Support our mission
 
Petty Officer 3rd Class Leonard Williams, left, and Petty Officer 2nd Class Terrence Rudd chow down on free doughnuts aboard the USS Shiloh on Friday. Carmen Colon, a Brooklyn woman who went to high school with one of the ship's sailors several years ago, teamed with United Service Organizations to buy 408 doughnuts for the crew.
Petty Officer 3rd Class Leonard Williams, left, and Petty Officer 2nd Class Terrence Rudd chow down on free doughnuts aboard the USS Shiloh on Friday. Carmen Colon, a Brooklyn woman who went to high school with one of the ship's sailors several years ago, teamed with United Service Organizations to buy 408 doughnuts for the crew. (Erik Slavin / S&S)

YOKOSUKA NAVAL BASE, Japan — Very few of the sailors aboard the USS Shiloh knew who paid for the 408 doughnuts that showed up in their mess hall on Friday.

But judging by all the jelly-glazed smiles and sugar-dusted fingers, a Brooklyn woman’s gift to a ship she’s never even seen was greatly enjoyed.

"This probably just made everybody’s Friday," said Petty Officer 2nd Class Randall Nagel.

With help from United Service Organizations, Carmen Colon purchased $240 worth of doughnuts for the sailors — something she says made her feel so good, it was like buying a Christmas present for herself.

"Wherever they’re serving … I want to say that we appreciate you, we miss you, and we can’t wait for you to come home," Colon said last week from her home in the Bedford-Stuyvesant neighborhood.

One year ago, Colon reconnected on Facebook with a friend she graduated from Brooklyn Technical High School with nearly 30 years ago.

Colon’s friend is now a master chief petty officer aboard the Shiloh. She asked if there was anything she could send him, but he always declined.

She kept up with her friend’s descriptions of life aboard the Shiloh through the summer, when tragedy struck. On July 8, Petty Officer 1st Class Christopher Geathers died while on duty.

Colon heard how devastating the loss was to the crew and resolved to do something for the sailors. When the Shiloh returned from sea last month, Colon’s opportunity came.

However, Colon’s focus isn’t just on the Shiloh. She plans to spread the word and would love to see every command "adopted" like the Shiloh.

"I love them, but I love the entire base, too," Colon said.

Shiloh sailors said they were sure other ships would happily accept the support.

"Some people here go straight to work in the morning, and to be able to take a break and enjoy free doughnuts — it really makes me feel like somebody cares," Seaman Amber Cage said.

Migrated
twitter Email

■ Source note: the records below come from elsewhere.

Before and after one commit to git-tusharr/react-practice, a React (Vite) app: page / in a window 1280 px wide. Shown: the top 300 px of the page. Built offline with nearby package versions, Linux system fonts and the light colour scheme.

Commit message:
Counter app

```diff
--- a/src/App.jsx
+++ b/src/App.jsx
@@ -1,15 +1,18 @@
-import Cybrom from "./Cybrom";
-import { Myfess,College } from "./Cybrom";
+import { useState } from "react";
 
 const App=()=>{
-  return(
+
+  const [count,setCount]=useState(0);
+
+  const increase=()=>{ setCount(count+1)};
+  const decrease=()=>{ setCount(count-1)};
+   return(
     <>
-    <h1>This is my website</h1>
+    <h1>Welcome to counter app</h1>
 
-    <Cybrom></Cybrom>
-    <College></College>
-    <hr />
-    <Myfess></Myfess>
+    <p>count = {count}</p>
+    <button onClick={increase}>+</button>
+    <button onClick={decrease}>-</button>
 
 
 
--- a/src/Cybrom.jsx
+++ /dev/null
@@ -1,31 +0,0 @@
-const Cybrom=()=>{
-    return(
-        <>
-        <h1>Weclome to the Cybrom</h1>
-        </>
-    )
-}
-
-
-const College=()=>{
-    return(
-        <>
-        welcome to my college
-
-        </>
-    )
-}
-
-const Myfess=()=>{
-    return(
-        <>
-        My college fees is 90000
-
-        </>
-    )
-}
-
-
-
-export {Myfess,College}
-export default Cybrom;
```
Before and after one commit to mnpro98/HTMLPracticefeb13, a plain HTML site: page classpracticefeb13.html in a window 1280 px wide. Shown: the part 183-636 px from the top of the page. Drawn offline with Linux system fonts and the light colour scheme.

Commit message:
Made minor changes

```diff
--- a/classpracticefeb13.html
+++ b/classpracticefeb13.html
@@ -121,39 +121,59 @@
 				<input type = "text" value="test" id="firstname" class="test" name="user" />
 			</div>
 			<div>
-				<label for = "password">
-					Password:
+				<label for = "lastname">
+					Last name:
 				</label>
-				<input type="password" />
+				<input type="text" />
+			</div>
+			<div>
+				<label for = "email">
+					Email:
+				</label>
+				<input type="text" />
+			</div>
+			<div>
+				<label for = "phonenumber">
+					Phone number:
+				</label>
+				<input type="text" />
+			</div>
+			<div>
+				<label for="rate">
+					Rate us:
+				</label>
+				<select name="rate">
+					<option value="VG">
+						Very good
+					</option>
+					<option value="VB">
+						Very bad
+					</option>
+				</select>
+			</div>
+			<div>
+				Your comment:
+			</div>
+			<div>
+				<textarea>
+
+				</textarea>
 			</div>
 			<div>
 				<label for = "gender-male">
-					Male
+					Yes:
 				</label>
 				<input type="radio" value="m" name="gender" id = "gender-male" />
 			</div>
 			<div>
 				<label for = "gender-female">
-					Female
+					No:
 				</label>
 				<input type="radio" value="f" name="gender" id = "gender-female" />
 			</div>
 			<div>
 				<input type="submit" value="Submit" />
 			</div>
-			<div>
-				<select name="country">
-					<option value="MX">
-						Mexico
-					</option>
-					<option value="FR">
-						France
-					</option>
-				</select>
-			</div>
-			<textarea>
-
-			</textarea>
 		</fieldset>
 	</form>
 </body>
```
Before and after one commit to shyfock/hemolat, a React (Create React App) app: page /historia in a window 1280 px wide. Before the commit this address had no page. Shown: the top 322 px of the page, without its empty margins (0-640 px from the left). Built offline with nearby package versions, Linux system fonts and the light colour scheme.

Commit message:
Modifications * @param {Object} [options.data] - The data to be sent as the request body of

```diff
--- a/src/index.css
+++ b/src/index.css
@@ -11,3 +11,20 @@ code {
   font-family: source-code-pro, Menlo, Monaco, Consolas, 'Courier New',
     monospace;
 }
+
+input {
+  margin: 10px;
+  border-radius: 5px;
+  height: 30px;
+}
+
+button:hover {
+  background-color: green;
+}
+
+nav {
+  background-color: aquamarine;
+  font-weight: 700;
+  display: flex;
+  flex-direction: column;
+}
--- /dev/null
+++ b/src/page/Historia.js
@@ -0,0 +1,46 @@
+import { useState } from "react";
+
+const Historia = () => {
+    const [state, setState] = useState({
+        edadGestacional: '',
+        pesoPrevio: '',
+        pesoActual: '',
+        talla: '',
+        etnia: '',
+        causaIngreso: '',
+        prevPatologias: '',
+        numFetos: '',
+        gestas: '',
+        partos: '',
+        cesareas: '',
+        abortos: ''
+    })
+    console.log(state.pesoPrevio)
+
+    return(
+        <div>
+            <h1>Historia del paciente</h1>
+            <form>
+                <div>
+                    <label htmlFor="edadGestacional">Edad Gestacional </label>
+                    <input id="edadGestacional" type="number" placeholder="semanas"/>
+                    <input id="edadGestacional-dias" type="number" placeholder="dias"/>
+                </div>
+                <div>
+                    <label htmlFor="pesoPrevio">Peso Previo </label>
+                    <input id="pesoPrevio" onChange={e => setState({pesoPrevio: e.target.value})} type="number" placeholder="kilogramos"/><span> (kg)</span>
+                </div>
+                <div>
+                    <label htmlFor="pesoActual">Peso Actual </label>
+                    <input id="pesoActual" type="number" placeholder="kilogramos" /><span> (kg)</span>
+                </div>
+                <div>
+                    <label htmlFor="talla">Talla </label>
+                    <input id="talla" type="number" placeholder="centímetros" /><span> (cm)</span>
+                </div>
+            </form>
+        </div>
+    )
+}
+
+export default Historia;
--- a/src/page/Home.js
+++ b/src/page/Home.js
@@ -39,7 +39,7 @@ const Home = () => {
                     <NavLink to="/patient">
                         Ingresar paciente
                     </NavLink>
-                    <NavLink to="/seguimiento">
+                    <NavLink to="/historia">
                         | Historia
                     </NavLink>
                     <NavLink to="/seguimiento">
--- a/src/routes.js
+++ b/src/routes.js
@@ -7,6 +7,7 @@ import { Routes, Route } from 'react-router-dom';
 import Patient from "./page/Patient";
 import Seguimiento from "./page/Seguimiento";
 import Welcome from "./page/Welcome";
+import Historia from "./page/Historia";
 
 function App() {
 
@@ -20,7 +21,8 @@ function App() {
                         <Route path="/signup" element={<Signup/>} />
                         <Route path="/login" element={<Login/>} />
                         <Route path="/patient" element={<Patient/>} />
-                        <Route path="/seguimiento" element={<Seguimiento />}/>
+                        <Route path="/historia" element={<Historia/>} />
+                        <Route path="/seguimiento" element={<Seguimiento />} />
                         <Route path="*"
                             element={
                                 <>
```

stars and stripes videos

around the web

Sign Up for Daily Headlines

Sign-up to receive a daily email of today’s top military news stories from Stars and Stripes and top news outlets from around the world.

Sign up